__Requirement__
Only lines containing the string "library" belong in the answer; copy all of them from the entries.
*** Available data ***
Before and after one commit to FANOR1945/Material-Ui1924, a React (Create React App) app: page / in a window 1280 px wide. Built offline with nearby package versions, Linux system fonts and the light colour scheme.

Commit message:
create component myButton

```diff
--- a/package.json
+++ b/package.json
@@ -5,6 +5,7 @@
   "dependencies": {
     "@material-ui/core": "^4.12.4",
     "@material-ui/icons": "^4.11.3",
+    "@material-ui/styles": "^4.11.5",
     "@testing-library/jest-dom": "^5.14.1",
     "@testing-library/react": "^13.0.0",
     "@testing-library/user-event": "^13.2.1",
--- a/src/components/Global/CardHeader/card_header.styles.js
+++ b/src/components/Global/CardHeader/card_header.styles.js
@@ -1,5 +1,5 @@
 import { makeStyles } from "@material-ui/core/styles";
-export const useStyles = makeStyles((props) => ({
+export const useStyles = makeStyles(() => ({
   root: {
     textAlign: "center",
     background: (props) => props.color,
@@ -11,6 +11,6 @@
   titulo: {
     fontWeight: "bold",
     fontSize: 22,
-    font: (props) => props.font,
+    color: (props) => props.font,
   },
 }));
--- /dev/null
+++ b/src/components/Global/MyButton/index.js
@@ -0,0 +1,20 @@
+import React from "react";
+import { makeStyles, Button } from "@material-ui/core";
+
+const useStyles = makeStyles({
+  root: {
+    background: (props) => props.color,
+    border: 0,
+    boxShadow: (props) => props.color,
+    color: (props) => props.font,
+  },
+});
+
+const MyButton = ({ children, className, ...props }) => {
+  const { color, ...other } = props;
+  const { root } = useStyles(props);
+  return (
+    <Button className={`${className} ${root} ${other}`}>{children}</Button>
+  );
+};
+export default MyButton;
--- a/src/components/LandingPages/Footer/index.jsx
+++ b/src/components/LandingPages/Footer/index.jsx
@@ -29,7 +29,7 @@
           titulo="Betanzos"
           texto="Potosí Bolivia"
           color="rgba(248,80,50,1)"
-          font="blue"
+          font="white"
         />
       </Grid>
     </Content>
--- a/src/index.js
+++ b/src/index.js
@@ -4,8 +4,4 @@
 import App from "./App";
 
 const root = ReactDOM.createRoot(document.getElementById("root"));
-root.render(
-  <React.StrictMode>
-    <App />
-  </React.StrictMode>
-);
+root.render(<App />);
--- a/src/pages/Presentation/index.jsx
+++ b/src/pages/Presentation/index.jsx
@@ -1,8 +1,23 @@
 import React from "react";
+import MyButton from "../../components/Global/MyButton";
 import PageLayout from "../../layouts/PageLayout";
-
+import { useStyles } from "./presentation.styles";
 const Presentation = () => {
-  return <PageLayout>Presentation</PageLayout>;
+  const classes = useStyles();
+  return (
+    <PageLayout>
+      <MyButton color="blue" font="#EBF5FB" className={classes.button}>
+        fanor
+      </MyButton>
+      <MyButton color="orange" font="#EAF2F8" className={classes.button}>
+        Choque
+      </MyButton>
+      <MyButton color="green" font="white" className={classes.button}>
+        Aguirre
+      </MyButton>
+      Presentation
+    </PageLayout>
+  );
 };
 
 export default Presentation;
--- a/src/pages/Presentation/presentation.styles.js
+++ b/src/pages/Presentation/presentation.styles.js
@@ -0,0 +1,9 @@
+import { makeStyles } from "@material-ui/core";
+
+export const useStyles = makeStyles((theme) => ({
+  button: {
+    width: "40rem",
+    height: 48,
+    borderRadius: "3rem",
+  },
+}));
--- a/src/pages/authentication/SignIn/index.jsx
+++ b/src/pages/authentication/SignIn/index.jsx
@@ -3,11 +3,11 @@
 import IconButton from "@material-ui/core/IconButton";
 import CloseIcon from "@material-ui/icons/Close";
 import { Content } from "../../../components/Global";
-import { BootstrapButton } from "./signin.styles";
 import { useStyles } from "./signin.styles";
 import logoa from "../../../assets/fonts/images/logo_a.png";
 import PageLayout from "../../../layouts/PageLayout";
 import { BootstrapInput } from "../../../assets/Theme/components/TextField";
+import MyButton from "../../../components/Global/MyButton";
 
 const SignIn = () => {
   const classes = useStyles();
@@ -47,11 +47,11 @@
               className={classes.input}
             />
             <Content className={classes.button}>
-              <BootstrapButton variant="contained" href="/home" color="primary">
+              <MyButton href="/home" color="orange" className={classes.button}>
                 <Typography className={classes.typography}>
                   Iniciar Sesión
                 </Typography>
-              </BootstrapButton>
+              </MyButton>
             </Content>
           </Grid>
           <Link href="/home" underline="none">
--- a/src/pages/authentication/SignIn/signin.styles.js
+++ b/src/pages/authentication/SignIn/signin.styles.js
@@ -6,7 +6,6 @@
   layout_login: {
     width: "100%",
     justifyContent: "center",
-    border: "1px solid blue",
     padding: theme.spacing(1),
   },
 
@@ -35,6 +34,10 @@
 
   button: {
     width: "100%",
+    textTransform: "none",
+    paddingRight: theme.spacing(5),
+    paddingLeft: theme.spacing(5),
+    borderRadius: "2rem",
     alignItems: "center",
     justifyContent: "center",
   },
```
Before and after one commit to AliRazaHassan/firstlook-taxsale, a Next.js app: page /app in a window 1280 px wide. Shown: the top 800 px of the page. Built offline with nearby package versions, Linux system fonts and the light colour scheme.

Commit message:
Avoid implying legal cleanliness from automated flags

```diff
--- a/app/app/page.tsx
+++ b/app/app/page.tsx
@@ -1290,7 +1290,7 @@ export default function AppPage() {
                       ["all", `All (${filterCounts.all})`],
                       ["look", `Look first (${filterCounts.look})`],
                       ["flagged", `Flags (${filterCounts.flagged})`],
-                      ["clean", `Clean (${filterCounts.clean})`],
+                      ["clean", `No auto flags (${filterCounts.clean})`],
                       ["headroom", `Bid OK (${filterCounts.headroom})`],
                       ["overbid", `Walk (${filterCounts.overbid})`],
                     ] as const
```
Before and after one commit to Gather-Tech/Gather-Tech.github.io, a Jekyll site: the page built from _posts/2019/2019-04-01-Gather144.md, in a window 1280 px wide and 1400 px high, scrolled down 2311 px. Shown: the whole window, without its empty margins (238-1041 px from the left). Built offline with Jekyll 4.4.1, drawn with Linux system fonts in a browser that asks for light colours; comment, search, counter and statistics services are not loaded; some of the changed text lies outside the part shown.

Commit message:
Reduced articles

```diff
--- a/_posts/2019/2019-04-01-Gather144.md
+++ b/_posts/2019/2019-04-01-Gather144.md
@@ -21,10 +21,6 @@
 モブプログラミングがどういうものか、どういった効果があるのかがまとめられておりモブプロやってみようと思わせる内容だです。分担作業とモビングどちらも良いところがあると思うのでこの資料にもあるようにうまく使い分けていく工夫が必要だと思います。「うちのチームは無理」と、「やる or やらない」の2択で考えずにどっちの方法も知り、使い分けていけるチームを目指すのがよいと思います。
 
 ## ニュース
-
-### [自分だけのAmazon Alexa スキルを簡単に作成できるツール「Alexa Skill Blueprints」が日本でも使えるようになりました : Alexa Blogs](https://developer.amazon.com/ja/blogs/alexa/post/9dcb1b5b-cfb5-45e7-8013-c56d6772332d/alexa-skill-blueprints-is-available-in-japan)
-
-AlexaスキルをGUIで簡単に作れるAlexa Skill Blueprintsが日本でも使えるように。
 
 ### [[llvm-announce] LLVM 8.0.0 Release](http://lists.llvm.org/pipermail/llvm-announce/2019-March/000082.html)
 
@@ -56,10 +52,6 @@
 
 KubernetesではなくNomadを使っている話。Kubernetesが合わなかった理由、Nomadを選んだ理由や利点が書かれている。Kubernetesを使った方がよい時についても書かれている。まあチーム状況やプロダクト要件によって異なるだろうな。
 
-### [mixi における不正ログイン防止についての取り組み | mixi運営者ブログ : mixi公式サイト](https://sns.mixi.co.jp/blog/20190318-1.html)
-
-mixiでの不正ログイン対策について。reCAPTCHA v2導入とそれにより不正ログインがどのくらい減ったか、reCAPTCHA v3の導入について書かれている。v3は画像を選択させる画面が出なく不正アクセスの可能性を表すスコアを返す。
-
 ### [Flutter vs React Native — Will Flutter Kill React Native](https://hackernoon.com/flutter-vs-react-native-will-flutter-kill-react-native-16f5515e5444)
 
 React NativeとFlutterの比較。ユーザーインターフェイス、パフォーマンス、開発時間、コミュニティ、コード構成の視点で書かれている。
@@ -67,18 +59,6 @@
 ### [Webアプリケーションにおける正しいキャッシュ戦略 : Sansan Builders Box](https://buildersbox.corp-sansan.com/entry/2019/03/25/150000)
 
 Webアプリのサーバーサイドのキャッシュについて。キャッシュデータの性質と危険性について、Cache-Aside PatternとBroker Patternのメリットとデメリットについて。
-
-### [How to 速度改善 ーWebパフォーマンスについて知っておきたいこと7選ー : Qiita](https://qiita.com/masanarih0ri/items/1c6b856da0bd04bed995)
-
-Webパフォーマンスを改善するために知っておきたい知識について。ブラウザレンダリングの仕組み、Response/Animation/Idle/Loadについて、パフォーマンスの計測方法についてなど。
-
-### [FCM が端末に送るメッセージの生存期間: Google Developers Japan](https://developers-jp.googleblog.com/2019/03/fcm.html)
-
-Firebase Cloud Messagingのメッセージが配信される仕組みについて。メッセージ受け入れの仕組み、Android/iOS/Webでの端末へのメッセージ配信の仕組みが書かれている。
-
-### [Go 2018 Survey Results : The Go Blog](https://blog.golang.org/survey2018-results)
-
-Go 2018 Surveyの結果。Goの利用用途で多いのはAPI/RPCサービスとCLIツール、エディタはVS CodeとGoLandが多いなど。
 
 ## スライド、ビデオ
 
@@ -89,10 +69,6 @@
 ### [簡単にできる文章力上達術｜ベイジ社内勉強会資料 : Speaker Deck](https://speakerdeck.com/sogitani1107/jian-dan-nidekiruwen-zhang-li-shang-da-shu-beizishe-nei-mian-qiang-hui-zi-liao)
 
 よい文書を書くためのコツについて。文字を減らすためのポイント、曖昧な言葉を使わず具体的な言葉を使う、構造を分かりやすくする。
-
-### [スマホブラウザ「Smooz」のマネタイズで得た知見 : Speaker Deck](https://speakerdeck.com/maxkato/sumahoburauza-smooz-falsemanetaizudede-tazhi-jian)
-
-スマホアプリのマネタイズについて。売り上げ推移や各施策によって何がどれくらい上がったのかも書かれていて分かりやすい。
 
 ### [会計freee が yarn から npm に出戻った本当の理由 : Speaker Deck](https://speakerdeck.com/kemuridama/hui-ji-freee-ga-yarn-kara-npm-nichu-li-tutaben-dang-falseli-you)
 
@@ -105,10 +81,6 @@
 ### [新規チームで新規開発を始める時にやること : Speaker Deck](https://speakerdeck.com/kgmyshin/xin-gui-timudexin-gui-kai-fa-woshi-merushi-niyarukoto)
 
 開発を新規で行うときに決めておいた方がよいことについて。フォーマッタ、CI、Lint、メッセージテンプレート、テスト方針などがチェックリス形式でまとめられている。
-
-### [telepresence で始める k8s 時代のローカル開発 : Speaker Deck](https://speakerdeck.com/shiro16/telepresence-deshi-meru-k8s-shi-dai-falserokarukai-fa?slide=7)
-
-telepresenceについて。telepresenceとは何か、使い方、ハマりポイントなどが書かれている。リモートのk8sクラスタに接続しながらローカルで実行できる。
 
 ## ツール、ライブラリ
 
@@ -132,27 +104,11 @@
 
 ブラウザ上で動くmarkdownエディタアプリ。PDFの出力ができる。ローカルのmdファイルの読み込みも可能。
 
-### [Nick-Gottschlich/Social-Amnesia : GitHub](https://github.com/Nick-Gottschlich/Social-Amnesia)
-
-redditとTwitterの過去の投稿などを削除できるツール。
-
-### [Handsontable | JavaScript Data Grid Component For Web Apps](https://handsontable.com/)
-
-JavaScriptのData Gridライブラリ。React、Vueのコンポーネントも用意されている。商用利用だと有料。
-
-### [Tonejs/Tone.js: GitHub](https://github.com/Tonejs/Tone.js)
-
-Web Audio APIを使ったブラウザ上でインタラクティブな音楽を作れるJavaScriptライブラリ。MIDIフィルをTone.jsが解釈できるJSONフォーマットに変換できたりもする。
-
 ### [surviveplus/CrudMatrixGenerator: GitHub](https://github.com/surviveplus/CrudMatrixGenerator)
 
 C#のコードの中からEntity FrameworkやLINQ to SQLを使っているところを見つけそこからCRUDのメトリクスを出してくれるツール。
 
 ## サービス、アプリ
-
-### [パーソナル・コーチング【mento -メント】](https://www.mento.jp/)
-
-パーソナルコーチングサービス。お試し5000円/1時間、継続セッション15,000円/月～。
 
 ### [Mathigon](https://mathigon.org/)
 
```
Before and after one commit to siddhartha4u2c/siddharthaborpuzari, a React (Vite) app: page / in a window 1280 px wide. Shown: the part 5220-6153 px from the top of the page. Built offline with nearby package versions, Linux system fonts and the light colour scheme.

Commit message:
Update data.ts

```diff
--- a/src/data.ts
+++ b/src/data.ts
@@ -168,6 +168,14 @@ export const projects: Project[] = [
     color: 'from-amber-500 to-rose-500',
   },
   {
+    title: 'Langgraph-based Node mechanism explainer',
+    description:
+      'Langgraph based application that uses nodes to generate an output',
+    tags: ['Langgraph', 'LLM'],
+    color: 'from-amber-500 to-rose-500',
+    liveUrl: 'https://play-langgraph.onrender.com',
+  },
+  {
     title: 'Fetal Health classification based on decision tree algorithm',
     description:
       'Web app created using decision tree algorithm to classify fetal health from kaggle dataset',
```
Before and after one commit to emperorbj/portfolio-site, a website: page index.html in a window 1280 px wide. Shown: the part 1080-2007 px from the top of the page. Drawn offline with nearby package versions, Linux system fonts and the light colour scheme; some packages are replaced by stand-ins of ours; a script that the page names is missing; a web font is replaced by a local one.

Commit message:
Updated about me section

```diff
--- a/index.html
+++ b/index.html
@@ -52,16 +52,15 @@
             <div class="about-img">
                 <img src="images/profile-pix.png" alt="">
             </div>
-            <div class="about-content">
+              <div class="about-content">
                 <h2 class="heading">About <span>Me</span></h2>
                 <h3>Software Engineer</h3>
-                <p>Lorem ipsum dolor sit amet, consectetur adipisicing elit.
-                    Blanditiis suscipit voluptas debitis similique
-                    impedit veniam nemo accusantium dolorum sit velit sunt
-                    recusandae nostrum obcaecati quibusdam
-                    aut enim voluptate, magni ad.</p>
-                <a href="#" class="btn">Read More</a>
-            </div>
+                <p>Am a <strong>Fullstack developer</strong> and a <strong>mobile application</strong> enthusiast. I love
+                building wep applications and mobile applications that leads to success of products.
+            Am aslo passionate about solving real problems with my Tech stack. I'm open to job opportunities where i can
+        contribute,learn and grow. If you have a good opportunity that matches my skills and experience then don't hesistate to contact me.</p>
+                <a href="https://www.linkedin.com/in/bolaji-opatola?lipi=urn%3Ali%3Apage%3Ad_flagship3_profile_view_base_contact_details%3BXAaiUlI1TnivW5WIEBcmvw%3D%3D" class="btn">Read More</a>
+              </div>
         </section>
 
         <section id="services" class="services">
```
*** End of Available data ***
__Written response__
     "@testing-library/jest-dom": "^5.14.1",
     "@testing-library/react": "^13.0.0",
     "@testing-library/user-event": "^13.2.1",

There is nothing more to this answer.